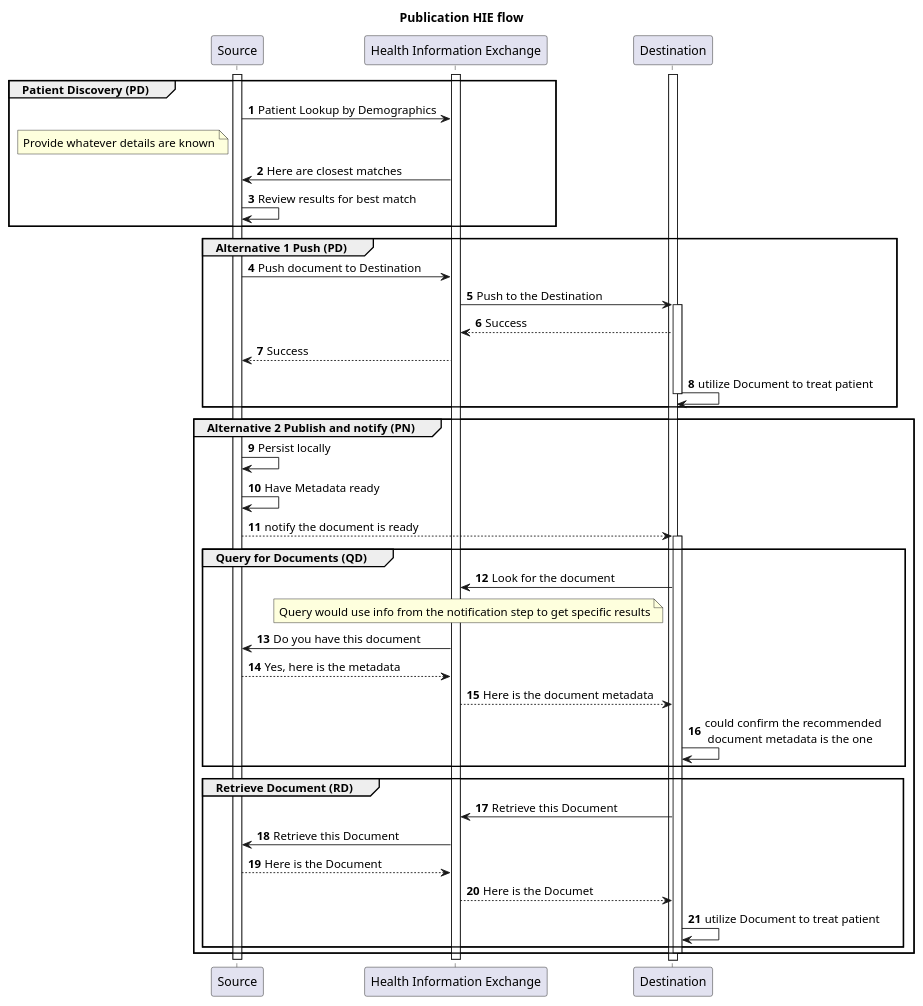
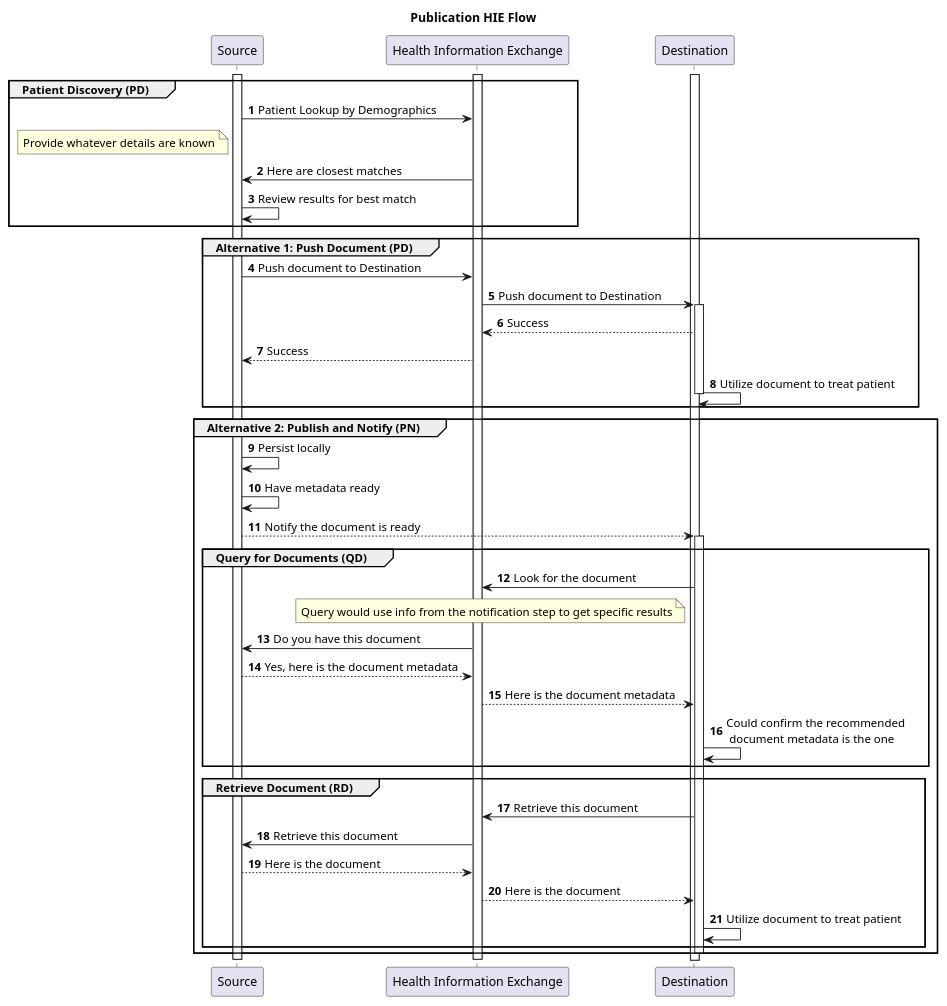
Before and after one commit to IHE/EMS-Overall: the diagram in input/images-source/usecase00-processflow.plantuml, drawn with PlantUML. The commit also changed 4 other files, not shown here.

```diff
--- a/input/images-source/usecase00-processflow.plantuml
+++ b/input/images-source/usecase00-processflow.plantuml
@@ -1,58 +1,58 @@
 @startuml
 skinparam svgDimensionStyle false
-title Publication HIE flow
+title Publication HIE Flow
 participant "Source" as Source
 participant "Health Information Exchange" as HIE [[https://profiles.ihe.net/ITI/HIE-Whitepaper/index.html HIE-Whitepaper]]
 participant "Destination" as Destination
 autonumber
 activate Source
 activate HIE
 activate Destination
 
 group Patient Discovery (PD)
 Source -> HIE: Patient Lookup by Demographics
 Note left of Source: Provide whatever details are known
 Source <- HIE: Here are closest matches
 Source -> Source: Review results for best match
 end group
 
-group Alternative 1 Push (PD)
+group Alternative 1: Push Document (PD)
 Source -> HIE: Push document to Destination
-HIE -> Destination: Push to the Destination
+HIE -> Destination: Push document to Destination
 activate Destination
 HIE <-- Destination: Success
 Source <-- HIE: Success
-Destination -> Destination: utilize Document to treat patient
+Destination -> Destination: Utilize document to treat patient
 deactivate Destination
 end group
 
-group Alternative 2 Publish and notify (PN)
+group Alternative 2: Publish and Notify (PN)
 Source -> Source: Persist locally
-Source -> Source: Have Metadata ready
+Source -> Source: Have metadata ready
 
-Source --> Destination: notify the document is ready
+Source --> Destination: Notify the document is ready
 activate Destination
 
 group Query for Documents (QD)
 Destination -> HIE: Look for the document
 Note left of Destination: Query would use info from the notification step to get specific results
 HIE -> Source: Do you have this document
-HIE <-- Source: Yes, here is the metadata
+HIE <-- Source: Yes, here is the document metadata
 Destination <-- HIE: Here is the document metadata
-Destination -> Destination: could confirm the recommended\n document metadata is the one
+Destination -> Destination: Could confirm the recommended\n document metadata is the one
 end group
 
 group Retrieve Document (RD)
-Destination -> HIE: Retrieve this Document
-HIE -> Source: Retrieve this Document
-HIE <-- Source: Here is the Document
-Destination <-- HIE: Here is the Documet
-Destination -> Destination: utilize Document to treat patient
+Destination -> HIE: Retrieve this document
+HIE -> Source: Retrieve this document
+HIE <-- Source: Here is the document
+Destination <-- HIE: Here is the document
+Destination -> Destination: Utilize document to treat patient
 end group
 deactivate Destination
 end group
 
 deactivate HIE
 deactivate Source
 
 @enduml
```
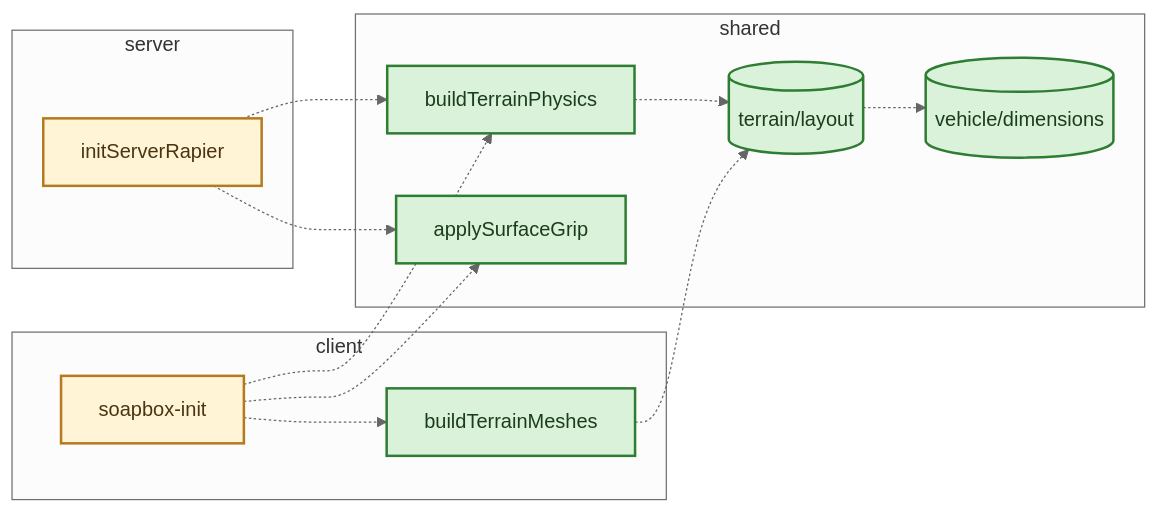
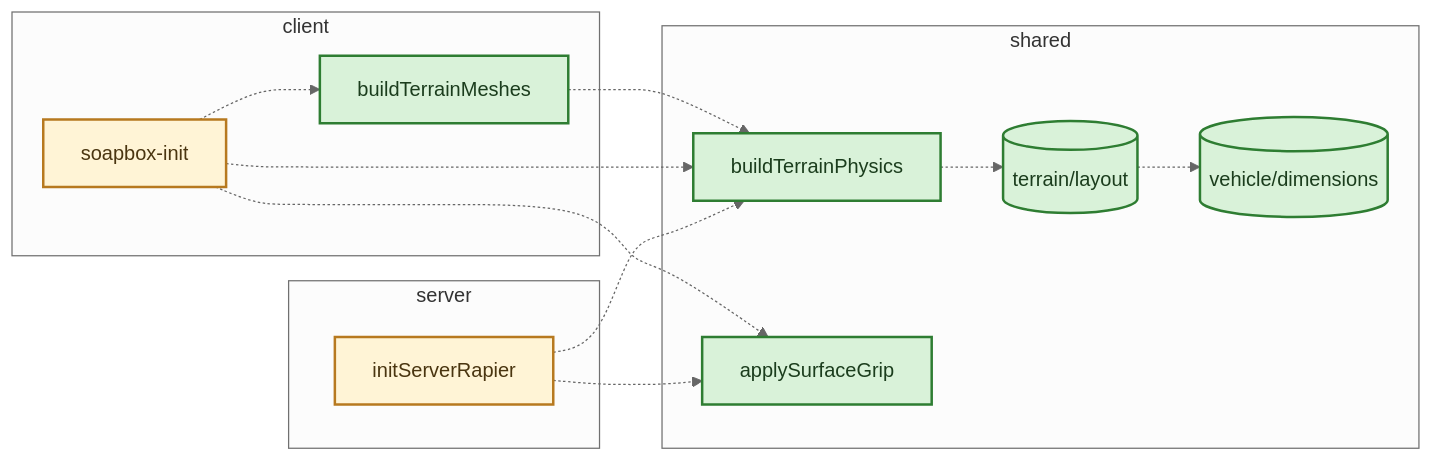
One commit to ChaDonSom/game-loop changed the first of 2 diagrams in notes/plans/terrain.md. Above: the diagram before and after it, drawn with Mermaid (neutral theme). The commit also changed other lines of this file and 23 other files, not shown here.

````diff
--- a/notes/plans/terrain.md
+++ b/notes/plans/terrain.md
@@ -25,29 +25,29 @@
 ```mermaid
 flowchart LR
   subgraph shared
     layout[(terrain/layout)]
     dims[(vehicle/dimensions)]
     physics[buildTerrainPhysics]
     grip[applySurfaceGrip]
   end
   subgraph server
     srv[initServerRapier]
   end
   subgraph client
     init[soapbox-init]
     meshes[buildTerrainMeshes]
   end
   srv -.-> physics
   srv -.-> grip
   init -.-> physics
   init -.-> grip
   init -.-> meshes
   physics -.-> layout
-  meshes -.-> layout
+  meshes -.-> physics
   layout -.-> dims
   class layout,dims,physics,grip,meshes new
   class srv,init changed
   classDef new fill:#d9f2d9,stroke:#2e7d32,stroke-width:2px,color:#1b3d1d
   classDef changed fill:#fff4d6,stroke:#b7791f,stroke-width:2px,color:#4a3510
   classDef existing fill:#eeeeee,stroke:#9e9e9e,color:#616161
 ```
````
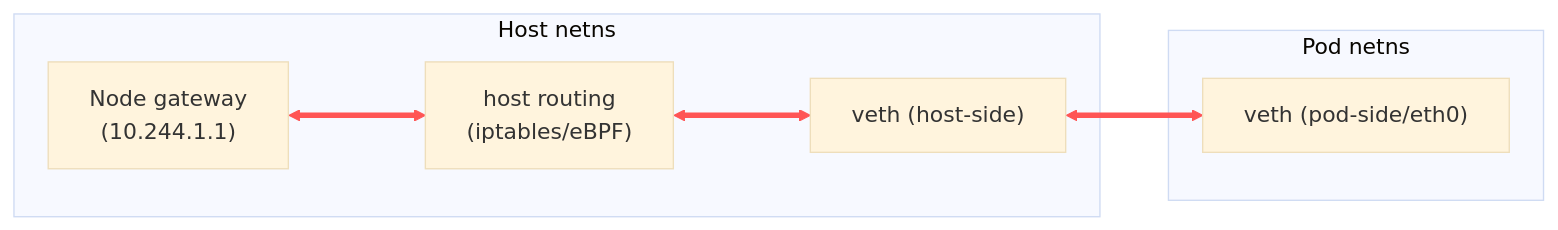
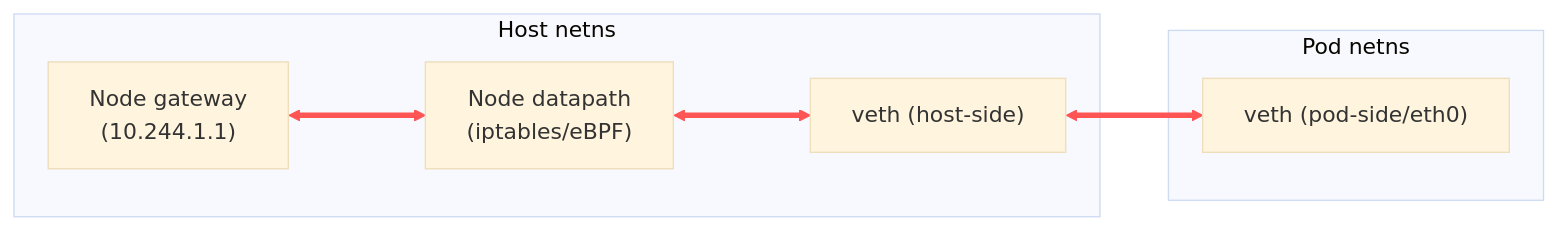
One commit to SRodi/srodi.github.io changed the fifth of 15 diagrams in _posts/2025-03-17-kubecon.md. Above: the diagram before and after it, drawn with Mermaid (base theme). The commit also changed other lines of this file, not shown here.

Commit message:
kubecon diagrams submitted

````diff
--- a/_posts/2025-03-17-kubecon.md
+++ b/_posts/2025-03-17-kubecon.md
@@ -88,19 +90,19 @@
 ```mermaid
 graph LR       
     subgraph HostNS ["Host netns"]
         NodeEth["Node gateway <br>(10.244.1.1)"]
-        CNI_Mechanism["host routing<br>(iptables/eBPF)"]
+        CNI_Mechanism["Node datapath<br>(iptables/eBPF)"]
         Veth_Host["veth (host-side)"]
     end
 
     subgraph PodNS ["Pod netns"]
         Eth0_Pod["veth (pod-side/eth0)"]
     end
 
     %% Wiring
     NodeEth <---> CNI_Mechanism
     CNI_Mechanism <---> Veth_Host
     Veth_Host <--> Eth0_Pod
     %% Highlight the packet flow
     linkStyle 0,1,2 stroke:#ff5555,stroke-width:4px;
 ```
````
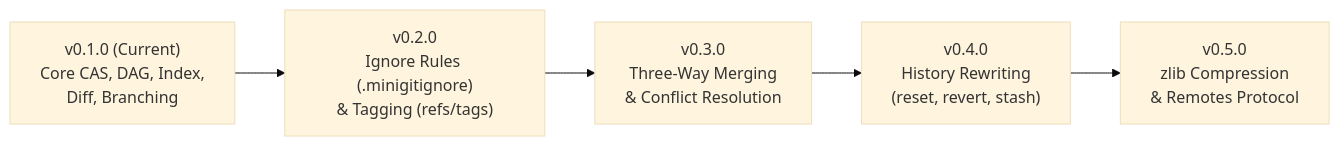
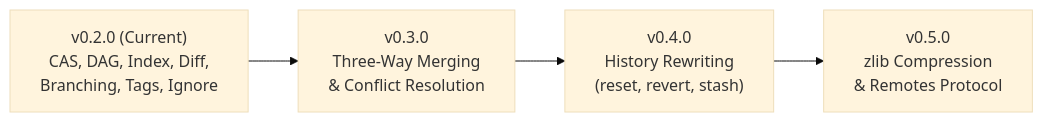
One commit to sagarkrjha/minigit changed the diagram in FEATURES.md. Above: the diagram before and after it, drawn with Mermaid (base theme). The commit also changed other lines of this file and 10 other files, not shown here.

Commit message:
feat: add ignore rules and tag command

````diff
--- a/FEATURES.md
+++ b/FEATURES.md
@@ -705,7 +829,6 @@
 ```mermaid
 flowchart LR
-    A["v0.1.0 (Current)<br/>Core CAS, DAG, Index,<br/>Diff, Branching"] --> B["v0.2.0<br/>Ignore Rules (.minigitignore)<br/>& Tagging (refs/tags)"]
-    B --> C["v0.3.0<br/>Three-Way Merging<br/>& Conflict Resolution"]
-    C --> D["v0.4.0<br/>History Rewriting<br/>(reset, revert, stash)"]
-    D --> E["v0.5.0<br/>zlib Compression<br/>& Remotes Protocol"]
+    A["v0.2.0 (Current)<br/>CAS, DAG, Index, Diff,<br/>Branching, Tags, Ignore"] --> B["v0.3.0<br/>Three-Way Merging<br/>& Conflict Resolution"]
+    B --> C["v0.4.0<br/>History Rewriting<br/>(reset, revert, stash)"]
+    C --> D["v0.5.0<br/>zlib Compression<br/>& Remotes Protocol"]
 ```
````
———
■ DIRECTIONS
Write out the listing above in full, word for word, with no pictures.

■ WRITTEN ANSWER
Before and after one commit to IHE/EMS-Overall: the diagram in input/images-source/usecase00-processflow.plantuml, drawn with PlantUML. The commit also changed 4 other files, not shown here.

```diff
--- a/input/images-source/usecase00-processflow.plantuml
+++ b/input/images-source/usecase00-processflow.plantuml
@@ -1,58 +1,58 @@
 @startuml
 skinparam svgDimensionStyle false
-title Publication HIE flow
+title Publication HIE Flow
 participant "Source" as Source
 participant "Health Information Exchange" as HIE [[https://profiles.ihe.net/ITI/HIE-Whitepaper/index.html HIE-Whitepaper]]
 participant "Destination" as Destination
 autonumber
 activate Source
 activate HIE
 activate Destination
 
 group Patient Discovery (PD)
 Source -> HIE: Patient Lookup by Demographics
 Note left of Source: Provide whatever details are known
 Source <- HIE: Here are closest matches
 Source -> Source: Review results for best match
 end group
 
-group Alternative 1 Push (PD)
+group Alternative 1: Push Document (PD)
 Source -> HIE: Push document to Destination
-HIE -> Destination: Push to the Destination
+HIE -> Destination: Push document to Destination
 activate Destination
 HIE <-- Destination: Success
 Source <-- HIE: Success
-Destination -> Destination: utilize Document to treat patient
+Destination -> Destination: Utilize document to treat patient
 deactivate Destination
 end group
 
-group Alternative 2 Publish and notify (PN)
+group Alternative 2: Publish and Notify (PN)
 Source -> Source: Persist locally
-Source -> Source: Have Metadata ready
+Source -> Source: Have metadata ready
 
-Source --> Destination: notify the document is ready
+Source --> Destination: Notify the document is ready
 activate Destination
 
 group Query for Documents (QD)
 Destination -> HIE: Look for the document
 Note left of Destination: Query would use info from the notification step to get specific results
 HIE -> Source: Do you have this document
-HIE <-- Source: Yes, here is the metadata
+HIE <-- Source: Yes, here is the document metadata
 Destination <-- HIE: Here is the document metadata
-Destination -> Destination: could confirm the recommended\n document metadata is the one
+Destination -> Destination: Could confirm the recommended\n document metadata is the one
 end group
 
 group Retrieve Document (RD)
-Destination -> HIE: Retrieve this Document
-HIE -> Source: Retrieve this Document
-HIE <-- Source: Here is the Document
-Destination <-- HIE: Here is the Documet
-Destination -> Destination: utilize Document to treat patient
+Destination -> HIE: Retrieve this document
+HIE -> Source: Retrieve this document
+HIE <-- Source: Here is the document
+Destination <-- HIE: Here is the document
+Destination -> Destination: Utilize document to treat patient
 end group
 deactivate Destination
 end group
 
 deactivate HIE
 deactivate Source
 
 @enduml
```
One commit to ChaDonSom/game-loop changed the first of 2 diagrams in notes/plans/terrain.md. Above: the diagram before and after it, drawn with Mermaid (neutral theme). The commit also changed other lines of this file and 23 other files, not shown here.

````diff
--- a/notes/plans/terrain.md
+++ b/notes/plans/terrain.md
@@ -25,29 +25,29 @@
 ```mermaid
 flowchart LR
   subgraph shared
     layout[(terrain/layout)]
     dims[(vehicle/dimensions)]
     physics[buildTerrainPhysics]
     grip[applySurfaceGrip]
   end
   subgraph server
     srv[initServerRapier]
   end
   subgraph client
     init[soapbox-init]
     meshes[buildTerrainMeshes]
   end
   srv -.-> physics
   srv -.-> grip
   init -.-> physics
   init -.-> grip
   init -.-> meshes
   physics -.-> layout
-  meshes -.-> layout
+  meshes -.-> physics
   layout -.-> dims
   class layout,dims,physics,grip,meshes new
   class srv,init changed
   classDef new fill:#d9f2d9,stroke:#2e7d32,stroke-width:2px,color:#1b3d1d
   classDef changed fill:#fff4d6,stroke:#b7791f,stroke-width:2px,color:#4a3510
   classDef existing fill:#eeeeee,stroke:#9e9e9e,color:#616161
 ```
````
One commit to SRodi/srodi.github.io changed the fifth of 15 diagrams in _posts/2025-03-17-kubecon.md. Above: the diagram before and after it, drawn with Mermaid (base theme). The commit also changed other lines of this file, not shown here.

Commit message:
kubecon diagrams submitted

````diff
--- a/_posts/2025-03-17-kubecon.md
+++ b/_posts/2025-03-17-kubecon.md
@@ -88,19 +90,19 @@
 ```mermaid
 graph LR       
     subgraph HostNS ["Host netns"]
         NodeEth["Node gateway <br>(10.244.1.1)"]
-        CNI_Mechanism["host routing<br>(iptables/eBPF)"]
+        CNI_Mechanism["Node datapath<br>(iptables/eBPF)"]
         Veth_Host["veth (host-side)"]
     end
 
     subgraph PodNS ["Pod netns"]
         Eth0_Pod["veth (pod-side/eth0)"]
     end
 
     %% Wiring
     NodeEth <---> CNI_Mechanism
     CNI_Mechanism <---> Veth_Host
     Veth_Host <--> Eth0_Pod
     %% Highlight the packet flow
     linkStyle 0,1,2 stroke:#ff5555,stroke-width:4px;
 ```
````
One commit to sagarkrjha/minigit changed the diagram in FEATURES.md. Above: the diagram before and after it, drawn with Mermaid (base theme). The commit also changed other lines of this file and 10 other files, not shown here.

Commit message:
feat: add ignore rules and tag command

````diff
--- a/FEATURES.md
+++ b/FEATURES.md
@@ -705,7 +829,6 @@
 ```mermaid
 flowchart LR
-    A["v0.1.0 (Current)<br/>Core CAS, DAG, Index,<br/>Diff, Branching"] --> B["v0.2.0<br/>Ignore Rules (.minigitignore)<br/>& Tagging (refs/tags)"]
-    B --> C["v0.3.0<br/>Three-Way Merging<br/>& Conflict Resolution"]
-    C --> D["v0.4.0<br/>History Rewriting<br/>(reset, revert, stash)"]
-    D --> E["v0.5.0<br/>zlib Compression<br/>& Remotes Protocol"]
+    A["v0.2.0 (Current)<br/>CAS, DAG, Index, Diff,<br/>Branching, Tags, Ignore"] --> B["v0.3.0<br/>Three-Way Merging<br/>& Conflict Resolution"]
+    B --> C["v0.4.0<br/>History Rewriting<br/>(reset, revert, stash)"]
+    C --> D["v0.5.0<br/>zlib Compression<br/>& Remotes Protocol"]
 ```
````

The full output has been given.